*** Opening Dataset entries ***

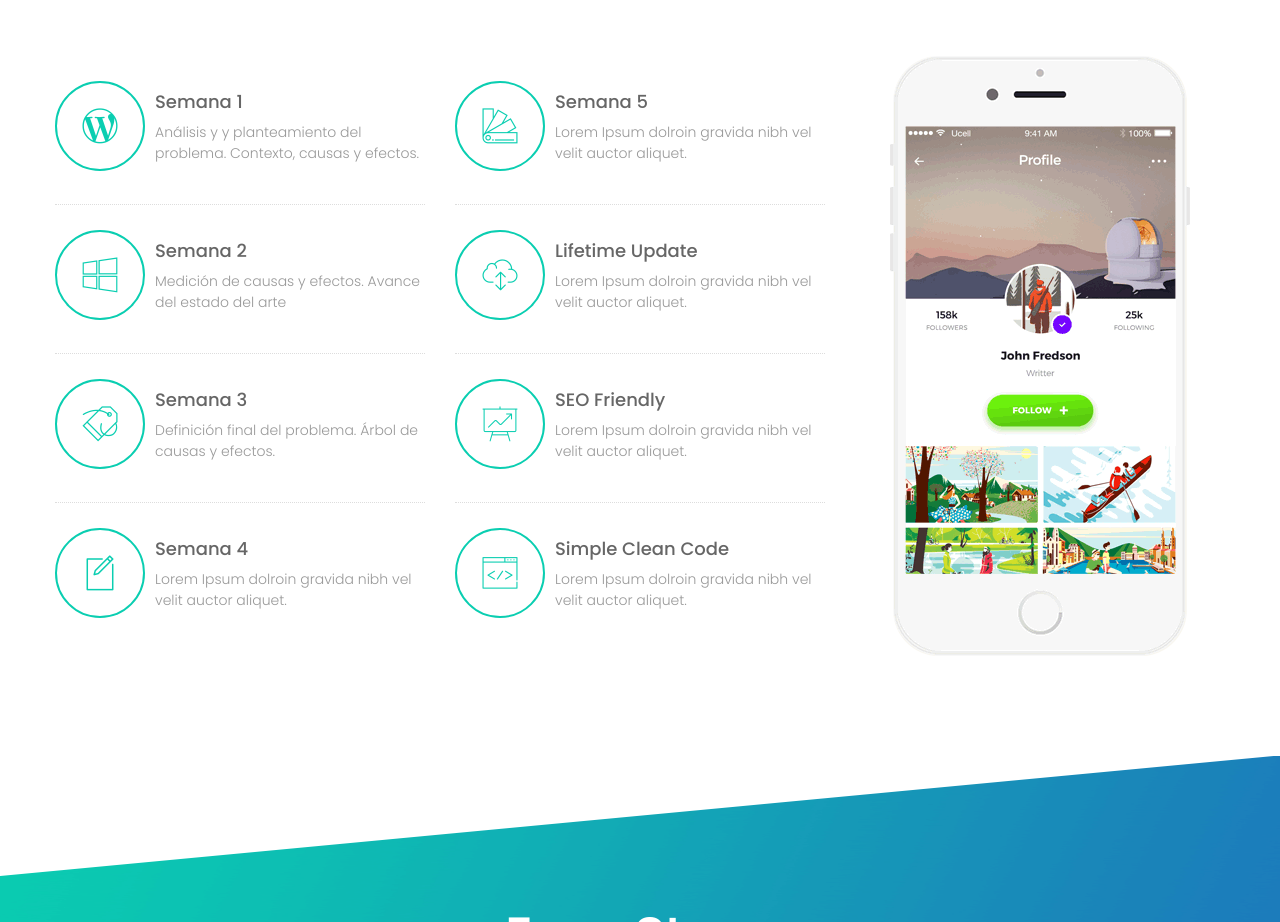
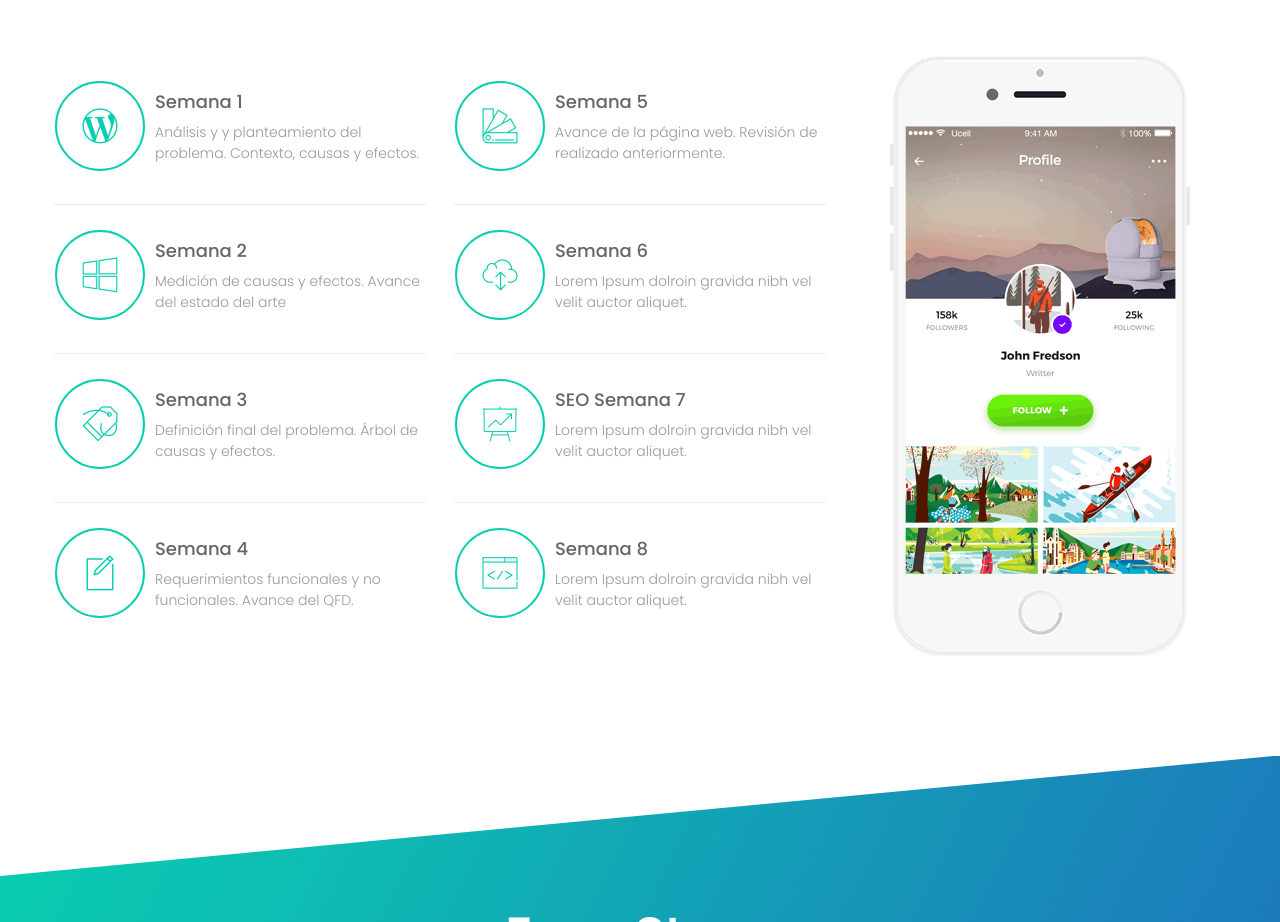
Before and after one commit to Lizardo24/prueba, a plain HTML site: page index.html in a window 1280 px wide. Shown: the part 3760-4682 px from the top of the page. Drawn offline with Linux system fonts and the light colour scheme; some packages are replaced by stand-ins of ours.

Commit message:
Update index.html

```diff
--- a/index.html
+++ b/index.html
@@ -243,7 +243,7 @@
                         <i class="flaticon-new-file"></i>
                         <div class="fl-inner">
                            <h4>Semana 4</h4>
-                           <p>Lorem Ipsum dolroin gravida nibh vel velit auctor aliquet. </p>
+                           <p>Requerimientos funcionales y no funcionales. Avance del QFD. </p>
                         </div>
                      </li>
                   </ul>
@@ -254,27 +254,27 @@
                         <i class="flaticon-pantone"></i>
                         <div class="fr-inner">
                            <h4>Semana 5</h4>
-                           <p>Lorem Ipsum dolroin gravida nibh vel velit auctor aliquet. </p>
+                           <p>Avance de la página web. Revisión de realizado anteriormente. </p>
                         </div>
                      </li>
                      <li>
                         <i class="flaticon-cloud-computing"></i>
                         <div class="fr-inner">
-                           <h4>Lifetime Update</h4>
+                           <h4>Semana 6</h4>
                            <p>Lorem Ipsum dolroin gravida nibh vel velit auctor aliquet. </p>
                         </div>
                      </li>
                      <li>
                         <i class="flaticon-line-graph"></i>
                         <div class="fr-inner">
-                           <h4>SEO Friendly</h4>
+                           <h4>SEO Semana 7</h4>
                            <p>Lorem Ipsum dolroin gravida nibh vel velit auctor aliquet. </p>
                         </div>
                      </li>
                      <li>
                         <i class="flaticon-coding"></i>
                         <div class="fr-inner">
-                           <h4>Simple Clean Code</h4>
+                           <h4>Semana 8</h4>
                            <p>Lorem Ipsum dolroin gravida nibh vel velit auctor aliquet. </p>
                         </div>
                      </li>
```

*** Closing Dataset entries ***

__Assignment__:
With the pictures left out, output all the entries exactly.

__Response for this exercise__:
Before and after one commit to Lizardo24/prueba, a plain HTML site: page index.html in a window 1280 px wide. Shown: the part 3760-4682 px from the top of the page. Drawn offline with Linux system fonts and the light colour scheme; some packages are replaced by stand-ins of ours.

Commit message:
Update index.html

```diff
--- a/index.html
+++ b/index.html
@@ -243,7 +243,7 @@
                         <i class="flaticon-new-file"></i>
                         <div class="fl-inner">
                            <h4>Semana 4</h4>
-                           <p>Lorem Ipsum dolroin gravida nibh vel velit auctor aliquet. </p>
+                           <p>Requerimientos funcionales y no funcionales. Avance del QFD. </p>
                         </div>
                      </li>
                   </ul>
@@ -254,27 +254,27 @@
                         <i class="flaticon-pantone"></i>
                         <div class="fr-inner">
                            <h4>Semana 5</h4>
-                           <p>Lorem Ipsum dolroin gravida nibh vel velit auctor aliquet. </p>
+                           <p>Avance de la página web. Revisión de realizado anteriormente. </p>
                         </div>
                      </li>
                      <li>
                         <i class="flaticon-cloud-computing"></i>
                         <div class="fr-inner">
-                           <h4>Lifetime Update</h4>
+                           <h4>Semana 6</h4>
                            <p>Lorem Ipsum dolroin gravida nibh vel velit auctor aliquet. </p>
                         </div>
                      </li>
                      <li>
                         <i class="flaticon-line-graph"></i>
                         <div class="fr-inner">
-                           <h4>SEO Friendly</h4>
+                           <h4>SEO Semana 7</h4>
                            <p>Lorem Ipsum dolroin gravida nibh vel velit auctor aliquet. </p>
                         </div>
                      </li>
                      <li>
                         <i class="flaticon-coding"></i>
                         <div class="fr-inner">
-                           <h4>Simple Clean Code</h4>
+                           <h4>Semana 8</h4>
                            <p>Lorem Ipsum dolroin gravida nibh vel velit auctor aliquet. </p>
                         </div>
                      </li>
```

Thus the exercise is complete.